An exact copy of the records is needed; please leave the images out.

Change detection data:
******************************

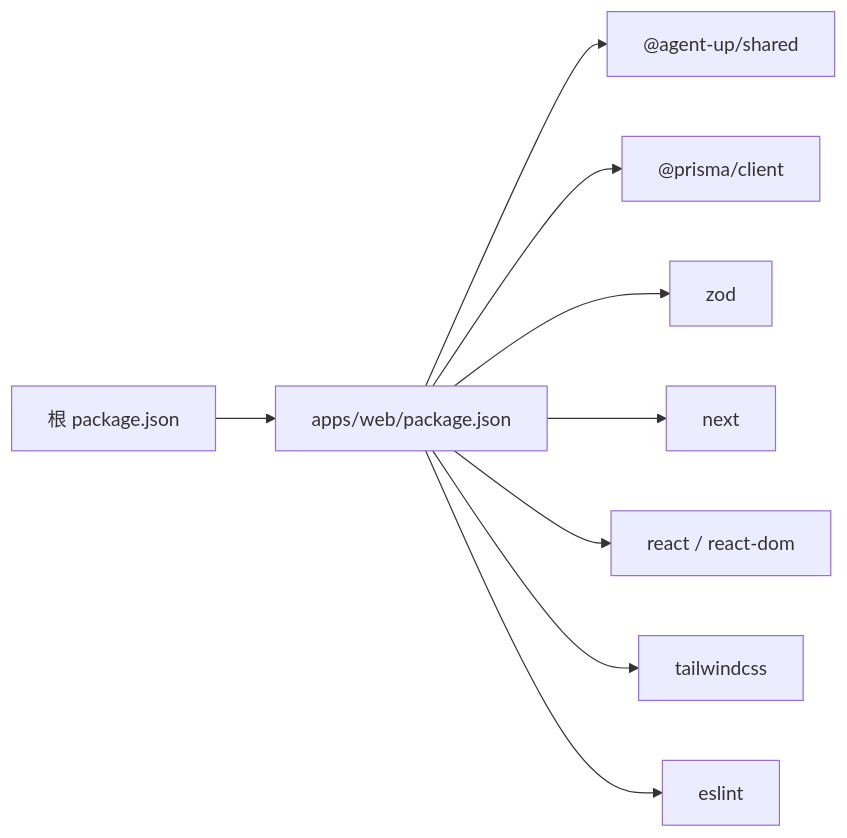
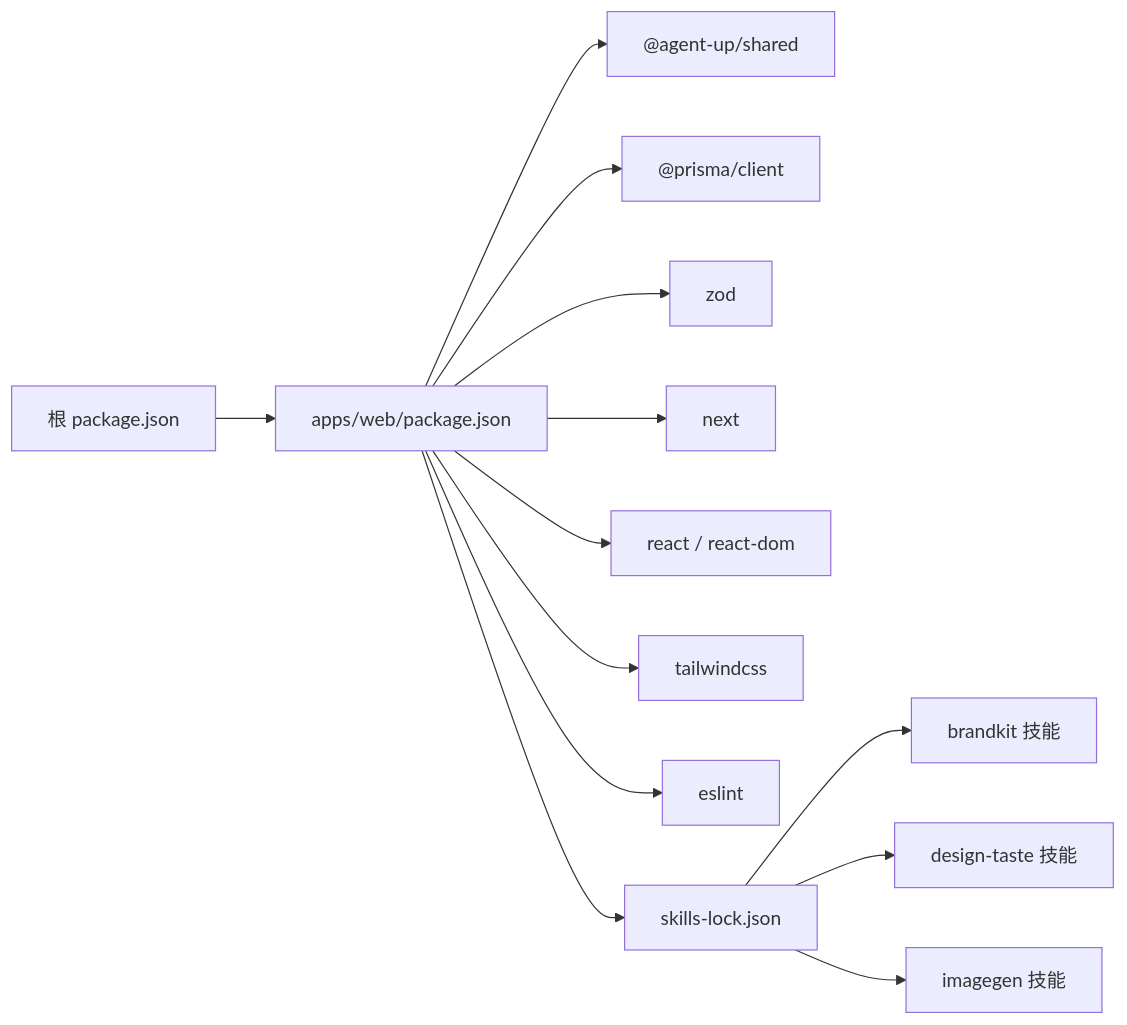
Before and after one commit to ai-guru-global/agent-up: the seventh of 7 diagrams in .qoder/repowiki/zh/content/功能模块/Skills 市场.md, drawn with Mermaid. The commit also changed other lines of this file and 105 other files, not shown here.

````diff
--- a/.qoder/repowiki/zh/content/功能模块/Skills 市场.md
+++ b/.qoder/repowiki/zh/content/功能模块/Skills 市场.md
@@ -451,11 +587,15 @@
 ```mermaid
 graph LR
 PkgRoot["根 package.json"] --> WebPkg["apps/web/package.json"]
 WebPkg --> Shared["@agent-up/shared"]
 WebPkg --> Prisma["@prisma/client"]
 WebPkg --> Zod["zod"]
 WebPkg --> Next["next"]
 WebPkg --> React["react / react-dom"]
 WebPkg --> Tailwind["tailwindcss"]
 WebPkg --> ESLint["eslint"]
+WebPkg --> SkillsLock["skills-lock.json"]
+SkillsLock --> BrandKit["brandkit 技能"]
+SkillsLock --> DesignTaste["design-taste 技能"]
+SkillsLock --> ImageGen["imagegen 技能"]
 ```
````
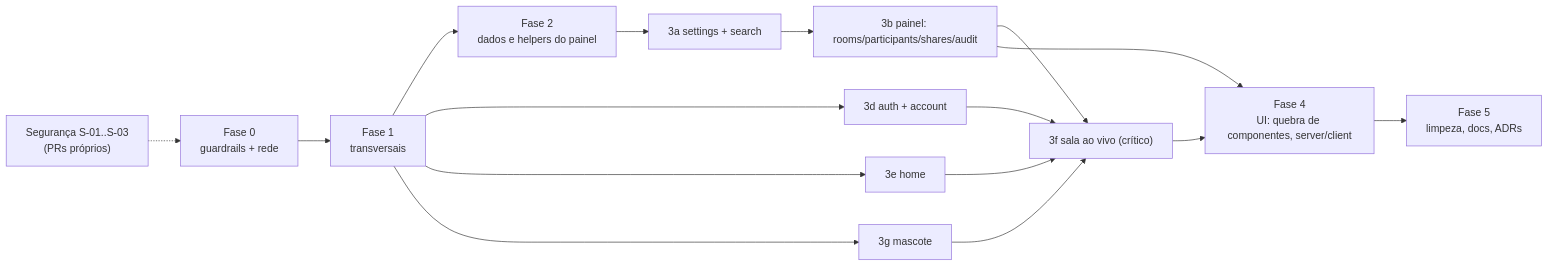
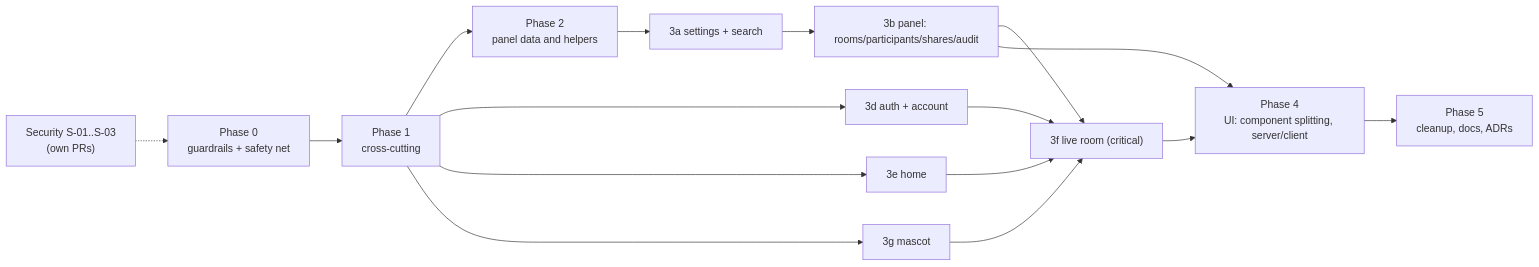
Before and after one commit to HanielCota/NelcotaScreenShare: the diagram in docs/archive/refactor/04-migration-plan.md, drawn with Mermaid. The commit also changed other lines of this file and 18 other files, not shown here.

````diff
--- a/docs/archive/refactor/04-migration-plan.md
+++ b/docs/archive/refactor/04-migration-plan.md
@@ -44,18 +44,18 @@
 ```mermaid
 graph LR
-  SEC["Segurança S-01..S-03<br/>(PRs próprios)"] -.-> F0
-  F0["Fase 0<br/>guardrails + rede"] --> F1["Fase 1<br/>transversais"]
-  F1 --> F2["Fase 2<br/>dados e helpers do painel"]
+  SEC["Security S-01..S-03<br/>(own PRs)"] -.-> F0
+  F0["Phase 0<br/>guardrails + safety net"] --> F1["Phase 1<br/>cross-cutting"]
+  F1 --> F2["Phase 2<br/>panel data and helpers"]
   F2 --> F3a["3a settings + search"]
-  F3a --> F3b["3b painel: rooms/participants/shares/audit"]
+  F3a --> F3b["3b panel: rooms/participants/shares/audit"]
   F1 --> F3d["3d auth + account"]
   F1 --> F3e["3e home"]
-  F1 --> F3g["3g mascote"]
-  F3b --> F3f["3f sala ao vivo (crítico)"]
+  F1 --> F3g["3g mascot"]
+  F3b --> F3f["3f live room (critical)"]
   F3d --> F3f
   F3e --> F3f
   F3g --> F3f
-  F3f --> F4["Fase 4<br/>UI: quebra de componentes, server/client"]
+  F3f --> F4["Phase 4<br/>UI: component splitting, server/client"]
   F3b --> F4
-  F4 --> F5["Fase 5<br/>limpeza, docs, ADRs"]
+  F4 --> F5["Phase 5<br/>cleanup, docs, ADRs"]
 ```
````
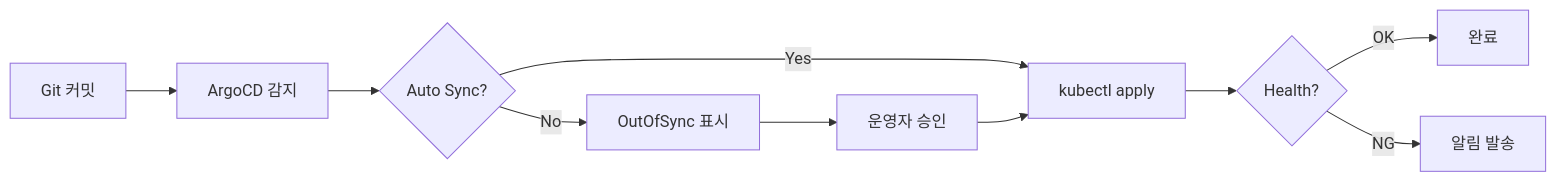
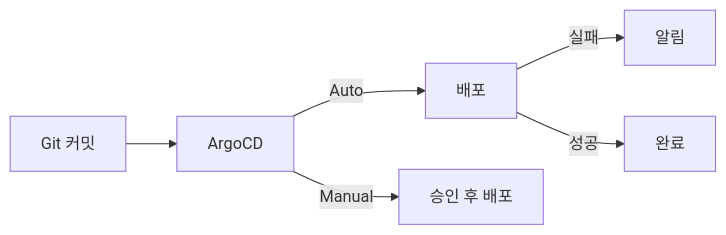
One commit to yjkim2015/yjkim2015.github.io changed the fourth of 7 diagrams in _posts/cicd/2026-05-03-gitops-argocd.md. Above: the diagram before and after it, drawn with Mermaid. The commit also changed other lines of this file and 163 other files, not shown here.

First line of the commit message:
Mermaid 300개 블록 내용 축소: 5노드 5엣지 이하, 의미 있는 약어

````diff
--- a/_posts/cicd/2026-05-03-gitops-argocd.md
+++ b/_posts/cicd/2026-05-03-gitops-argocd.md
@@ -160,12 +160,8 @@
 ```mermaid
-flowchart LR
-    COMMIT["Git 커밋"] --> DETECT["ArgoCD 감지"]
-    DETECT --> CHECK{"Auto Sync?"}
-    CHECK -->|"Yes"| APPLY["kubectl apply"]
-    CHECK -->|"No"| WAIT["OutOfSync 표시"]
-    WAIT --> APPROVE["운영자 승인"]
-    APPROVE --> APPLY
-    APPLY --> HEALTH{"Health?"}
-    HEALTH -->|"OK"| DONE["완료"]
-    HEALTH -->|"NG"| ALERT["알림 발송"]
+graph LR
+    COMMIT["Git 커밋"] --> ARGO["ArgoCD"]
+    ARGO -->|"Auto"| APPLY["배포"]
+    ARGO -->|"Manual"| APPROVE["승인 후 배포"]
+    APPLY -->|"실패"| ALERT["알림"]
+    APPLY -->|"성공"| DONE["완료"]
 ```
````
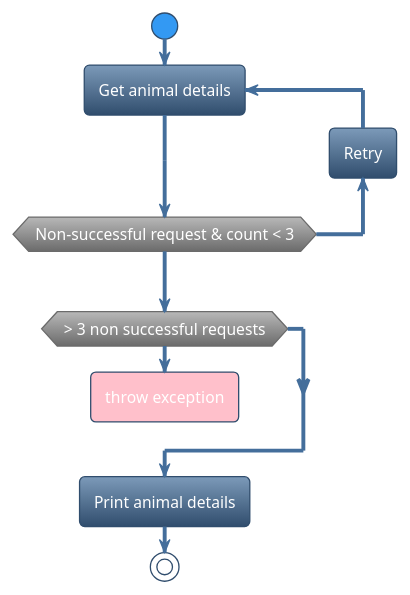
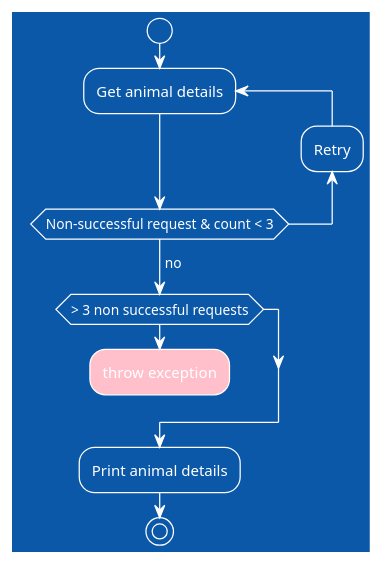
Before and after one commit to jacobduijzer/ResilienceWithPollyDemo: the diagram in design/retrythrow.pu, drawn with PlantUML.

```diff
--- a/design/retrythrow.pu
+++ b/design/retrythrow.pu
@@ -2,17 +2,17 @@
 @startuml
 
-!theme spacelab
+!theme amiga
 
 start
 
 repeat :Get animal details;
 backward:Retry;
 repeat while (Non-successful request & count < 3)
 ->no;
 if(> 3 non successful requests) then
 	#pink:throw exception;
 	kill
 endif 
 :Print animal details;
 stop
 @enduml
```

******************************

> Exercise result
Before and after one commit to ai-guru-global/agent-up: the seventh of 7 diagrams in .qoder/repowiki/zh/content/功能模块/Skills 市场.md, drawn with Mermaid. The commit also changed other lines of this file and 105 other files, not shown here.

````diff
--- a/.qoder/repowiki/zh/content/功能模块/Skills 市场.md
+++ b/.qoder/repowiki/zh/content/功能模块/Skills 市场.md
@@ -451,11 +587,15 @@
 ```mermaid
 graph LR
 PkgRoot["根 package.json"] --> WebPkg["apps/web/package.json"]
 WebPkg --> Shared["@agent-up/shared"]
 WebPkg --> Prisma["@prisma/client"]
 WebPkg --> Zod["zod"]
 WebPkg --> Next["next"]
 WebPkg --> React["react / react-dom"]
 WebPkg --> Tailwind["tailwindcss"]
 WebPkg --> ESLint["eslint"]
+WebPkg --> SkillsLock["skills-lock.json"]
+SkillsLock --> BrandKit["brandkit 技能"]
+SkillsLock --> DesignTaste["design-taste 技能"]
+SkillsLock --> ImageGen["imagegen 技能"]
 ```
````
Before and after one commit to HanielCota/NelcotaScreenShare: the diagram in docs/archive/refactor/04-migration-plan.md, drawn with Mermaid. The commit also changed other lines of this file and 18 other files, not shown here.

````diff
--- a/docs/archive/refactor/04-migration-plan.md
+++ b/docs/archive/refactor/04-migration-plan.md
@@ -44,18 +44,18 @@
 ```mermaid
 graph LR
-  SEC["Segurança S-01..S-03<br/>(PRs próprios)"] -.-> F0
-  F0["Fase 0<br/>guardrails + rede"] --> F1["Fase 1<br/>transversais"]
-  F1 --> F2["Fase 2<br/>dados e helpers do painel"]
+  SEC["Security S-01..S-03<br/>(own PRs)"] -.-> F0
+  F0["Phase 0<br/>guardrails + safety net"] --> F1["Phase 1<br/>cross-cutting"]
+  F1 --> F2["Phase 2<br/>panel data and helpers"]
   F2 --> F3a["3a settings + search"]
-  F3a --> F3b["3b painel: rooms/participants/shares/audit"]
+  F3a --> F3b["3b panel: rooms/participants/shares/audit"]
   F1 --> F3d["3d auth + account"]
   F1 --> F3e["3e home"]
-  F1 --> F3g["3g mascote"]
-  F3b --> F3f["3f sala ao vivo (crítico)"]
+  F1 --> F3g["3g mascot"]
+  F3b --> F3f["3f live room (critical)"]
   F3d --> F3f
   F3e --> F3f
   F3g --> F3f
-  F3f --> F4["Fase 4<br/>UI: quebra de componentes, server/client"]
+  F3f --> F4["Phase 4<br/>UI: component splitting, server/client"]
   F3b --> F4
-  F4 --> F5["Fase 5<br/>limpeza, docs, ADRs"]
+  F4 --> F5["Phase 5<br/>cleanup, docs, ADRs"]
 ```
````
One commit to yjkim2015/yjkim2015.github.io changed the fourth of 7 diagrams in _posts/cicd/2026-05-03-gitops-argocd.md. Above: the diagram before and after it, drawn with Mermaid. The commit also changed other lines of this file and 163 other files, not shown here.

First line of the commit message:
Mermaid 300개 블록 내용 축소: 5노드 5엣지 이하, 의미 있는 약어

````diff
--- a/_posts/cicd/2026-05-03-gitops-argocd.md
+++ b/_posts/cicd/2026-05-03-gitops-argocd.md
@@ -160,12 +160,8 @@
 ```mermaid
-flowchart LR
-    COMMIT["Git 커밋"] --> DETECT["ArgoCD 감지"]
-    DETECT --> CHECK{"Auto Sync?"}
-    CHECK -->|"Yes"| APPLY["kubectl apply"]
-    CHECK -->|"No"| WAIT["OutOfSync 표시"]
-    WAIT --> APPROVE["운영자 승인"]
-    APPROVE --> APPLY
-    APPLY --> HEALTH{"Health?"}
-    HEALTH -->|"OK"| DONE["완료"]
-    HEALTH -->|"NG"| ALERT["알림 발송"]
+graph LR
+    COMMIT["Git 커밋"] --> ARGO["ArgoCD"]
+    ARGO -->|"Auto"| APPLY["배포"]
+    ARGO -->|"Manual"| APPROVE["승인 후 배포"]
+    APPLY -->|"실패"| ALERT["알림"]
+    APPLY -->|"성공"| DONE["완료"]
 ```
````
Before and after one commit to jacobduijzer/ResilienceWithPollyDemo: the diagram in design/retrythrow.pu, drawn with PlantUML.

```diff
--- a/design/retrythrow.pu
+++ b/design/retrythrow.pu
@@ -2,17 +2,17 @@
 @startuml
 
-!theme spacelab
+!theme amiga
 
 start
 
 repeat :Get animal details;
 backward:Retry;
 repeat while (Non-successful request & count < 3)
 ->no;
 if(> 3 non successful requests) then
 	#pink:throw exception;
 	kill
 endif 
 :Print animal details;
 stop
 @enduml
```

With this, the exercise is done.